[[ Record set open ]]
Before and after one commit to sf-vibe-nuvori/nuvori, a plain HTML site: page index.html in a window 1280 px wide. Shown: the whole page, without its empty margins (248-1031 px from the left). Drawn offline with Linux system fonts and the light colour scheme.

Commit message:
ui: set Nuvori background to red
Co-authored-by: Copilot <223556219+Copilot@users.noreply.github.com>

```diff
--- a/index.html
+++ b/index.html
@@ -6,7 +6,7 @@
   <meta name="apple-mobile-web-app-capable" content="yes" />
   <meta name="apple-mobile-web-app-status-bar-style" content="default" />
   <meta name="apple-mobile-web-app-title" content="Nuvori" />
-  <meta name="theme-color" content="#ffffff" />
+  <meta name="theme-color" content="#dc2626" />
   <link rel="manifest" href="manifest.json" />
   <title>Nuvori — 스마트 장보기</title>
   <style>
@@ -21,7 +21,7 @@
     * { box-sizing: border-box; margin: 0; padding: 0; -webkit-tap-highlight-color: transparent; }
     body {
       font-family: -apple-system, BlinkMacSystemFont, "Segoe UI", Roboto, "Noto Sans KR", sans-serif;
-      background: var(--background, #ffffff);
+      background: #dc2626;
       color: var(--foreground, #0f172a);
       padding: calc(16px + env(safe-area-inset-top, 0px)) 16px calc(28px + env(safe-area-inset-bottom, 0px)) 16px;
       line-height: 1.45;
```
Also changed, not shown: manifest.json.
[[ Record set closed ]]
Your instructions
This exercise requires an exact copy of all the records.

Written response
Before and after one commit to sf-vibe-nuvori/nuvori, a plain HTML site: page index.html in a window 1280 px wide. Shown: the whole page, without its empty margins (248-1031 px from the left). Drawn offline with Linux system fonts and the light colour scheme.

Commit message:
ui: set Nuvori background to red
Co-authored-by: Copilot <223556219+Copilot@users.noreply.github.com>

```diff
--- a/index.html
+++ b/index.html
@@ -6,7 +6,7 @@
   <meta name="apple-mobile-web-app-capable" content="yes" />
   <meta name="apple-mobile-web-app-status-bar-style" content="default" />
   <meta name="apple-mobile-web-app-title" content="Nuvori" />
-  <meta name="theme-color" content="#ffffff" />
+  <meta name="theme-color" content="#dc2626" />
   <link rel="manifest" href="manifest.json" />
   <title>Nuvori — 스마트 장보기</title>
   <style>
@@ -21,7 +21,7 @@
     * { box-sizing: border-box; margin: 0; padding: 0; -webkit-tap-highlight-color: transparent; }
     body {
       font-family: -apple-system, BlinkMacSystemFont, "Segoe UI", Roboto, "Noto Sans KR", sans-serif;
-      background: var(--background, #ffffff);
+      background: #dc2626;
       color: var(--foreground, #0f172a);
       padding: calc(16px + env(safe-area-inset-top, 0px)) 16px calc(28px + env(safe-area-inset-bottom, 0px)) 16px;
       line-height: 1.45;
```
Also changed, not shown: manifest.json.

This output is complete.